Feature: Little Soda Pop Tabs Go a Long Way
LEXINGTON, Ky. – An eastern Kentucky family will be able to celebrate Thanksgiving this week, thanks to a Lexington elementary school and a lot of soda pop tabs.
It was a cold Sunday this past February when Whitesburg, Kentucky residents Tammy Brock and her young son Dalton were driving through east Tennessee. They encountered a car full of young people playing what Tammy calls road games. Her SUV hit a bridge head-on, flipped several times, and plunged some 35 feet into the freezing Holston River.
"They life-flighted me and Dalton both to Johnson City, Tennessee and there they told us that Dalton wasn't going to make it, that he had too many bleeds in his head," Tammy recalls. "His skull was fractured in two places and [doctors said] it was impossible that he lived."
Dalton was in a coma with serious brain injuries. If he did survive, he wouldn't be the vibrant little boy he once was. But one doctor didn't want to give up on Dalton, and he eventually accepted at Cardinal Hill Rehabilitation Hospital in Lexington.
"Someday I'll be walking without the walker," Dalton says.
Dalton wants to walk with just his own two feet, and he's well on his way to re-learning how to do that. He spends four hours a day, four days a week at Cardinal Hill.

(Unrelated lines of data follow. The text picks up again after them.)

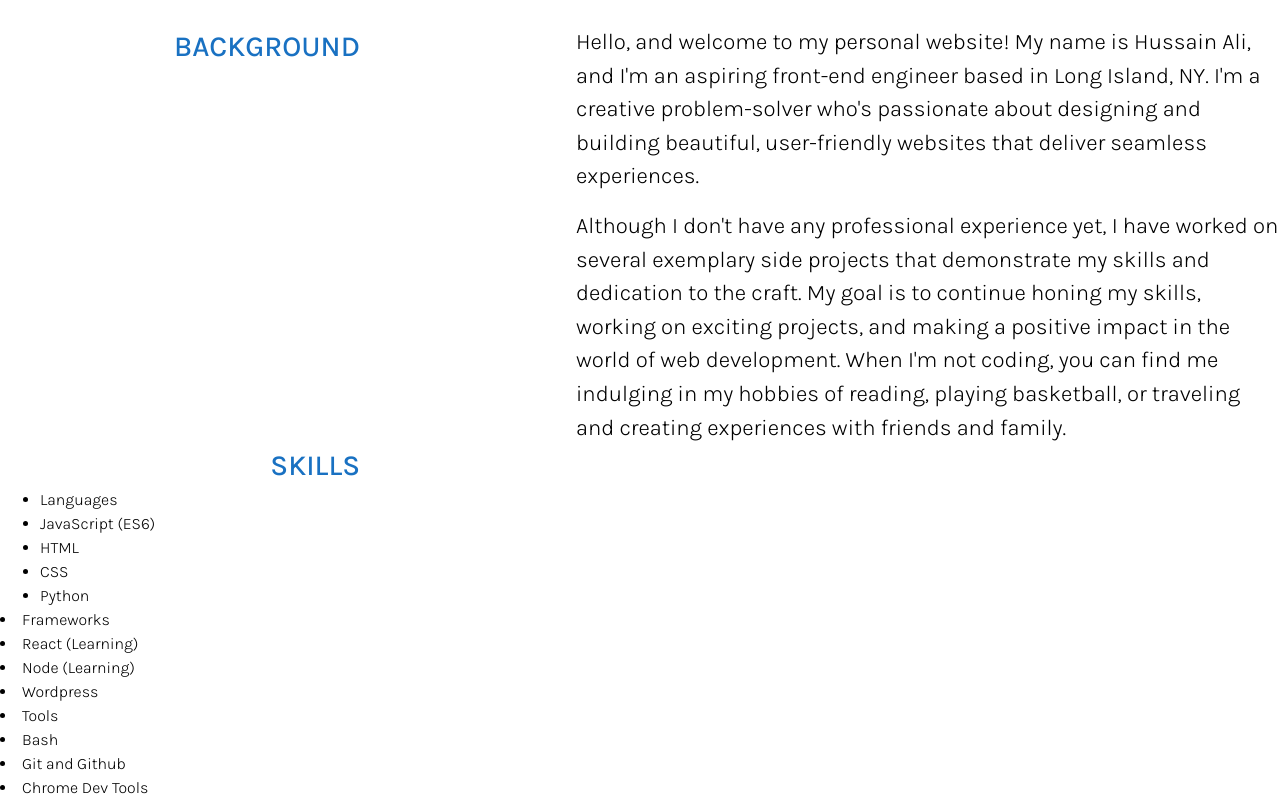
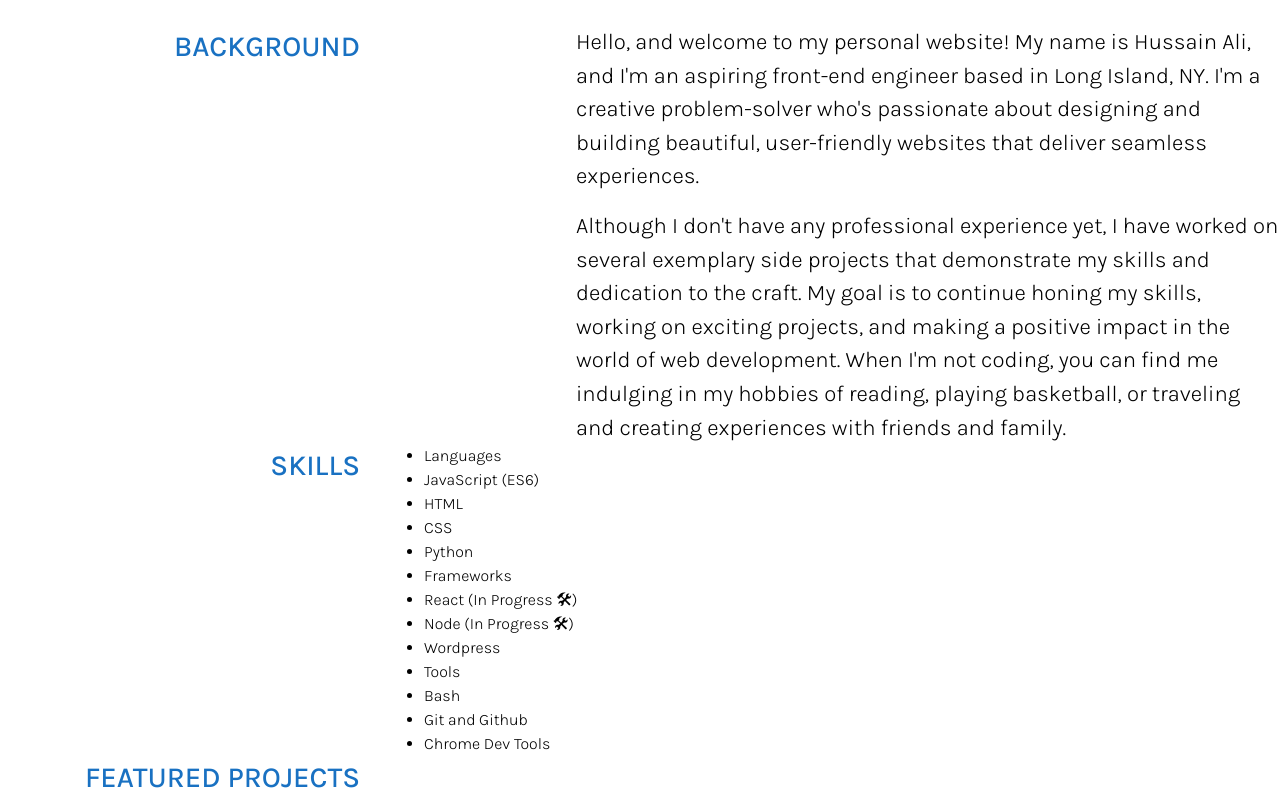
Before and after one commit to huali235/personal-website-V1, a plain HTML site: page index.html in a window 1280 px wide. Shown: the part 775-1575 px from the top of the page. Drawn offline with Linux system fonts and the light colour scheme.

Commit message:
skills section

```diff
--- a/index.html
+++ b/index.html
@@ -62,29 +62,42 @@
       <section class="skills-section grid-container">
         <div class="skills-title">
           <p class="title">Skills</p>
-          <div class="skills-content">
-            <div class="list">
-            <ul>
-              <li>Languages</li>
+        </div>
+        <div class="skills-content">
+          <div>
+            <ul class="list">
+              <li class="list-title">Languages</li>
               <li>JavaScript (ES6)</li>
               <li>HTML</li>
               <li>CSS</li>
               <li>Python</li>
             </ul>
-            </div>
-            <div class="list">
-              <li>Frameworks</li>
-              <li>React (Learning)</li>
-              <li>Node (Learning)</li>
+          </div>
+          <div>
+            <ul class="list">
+              <li class="list-title">Frameworks</li>
+              <li>React (In Progress 🛠)</li>
+              <li>Node (In Progress 🛠)</li>
               <li>Wordpress</li>
-            </div>
-            <div class="list">
-              <li>Tools</li>
+            </ul>
+          </div>
+          <div>
+            <ul class="list">
+              <li class="list-title">Tools</li>
               <li>Bash</li>
               <li>Git and Github</li>
               <li>Chrome Dev Tools</li>
-            </div>
+            </ul>
           </div>
+        </div>
+      </section>
+      <section class="projects-section grid-container">
+        <div class="projects-title">
+          <p class="title">Featured Projects</p>
+        </div>
+        <div class="projects-content">
+          <div></div>
+        </div>
       </section>
     </main>
   </body>
```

To keep up with what's expected to be a two-year rehab and surgery process, the Brocks moved into the Lexington Ronald McDonald House. It's a non-profit group the family was familiar with because of its soda-pop tab charity program. Tammy is battling bone cancer, and the Brocks started collecting the aluminum tabs a few years ago to raise money for a Letcher County girl suffering from Leukemia.
"Dalton really enjoys collecting pop tabs for the Ronald McDonald House. It's a special thing to him. There's no way we could ever repay them for what they have done for us and our family," Tammy says.
The money raised by the soda-pop tabs goes to a family emergency fund. It allows families like the Brocks to buy food and have gas money for weekend trips back home.
Because Dalton will be living in Lexington for an extended period of time, he enrolled at Glendover Elementary School.
"My teachers is very nice to me and the kids is very nice to me," Dalton says.
And Dalton has been good for Glendover. For the past year, the school has been involved in its own soda-pop tab collection drive to benefit Ronald McDonald House. School registrar Tina Olsen says it started as a math lesson for kids to see what one million of something actually looks like.
The little pieces of aluminum started piling up, but when Dalton started classes in September, his classmates got an understanding of what all their hard work was really for.
"The kids can see Oh, we know Dalton, we've seen him around, and he is benefiting from the Ronald McDonald House' and they can see we're really helping families out here," Olsen says.
The tabs were gathered into a display case in the school's front hallway, and Ronald McDonald himself stopped by for a school celebration on Monday. Glendover fell short of its goal -- a recent count put the collection at 325,000 -- but reaching one million tabs isn't really the point. The effort showed students they can make a difference, and it gave Dalton and Tammy Brock some hope.
"My kids are very special, but I thank God that this Thanksgiving I've still got Dalton with me, and that he's come from where he is, and that he'll able to sit at a table and eat with us, and not be in a hospital and have to give him something through a tube. It's just been a miracle road with him and the Ronald McDonald House."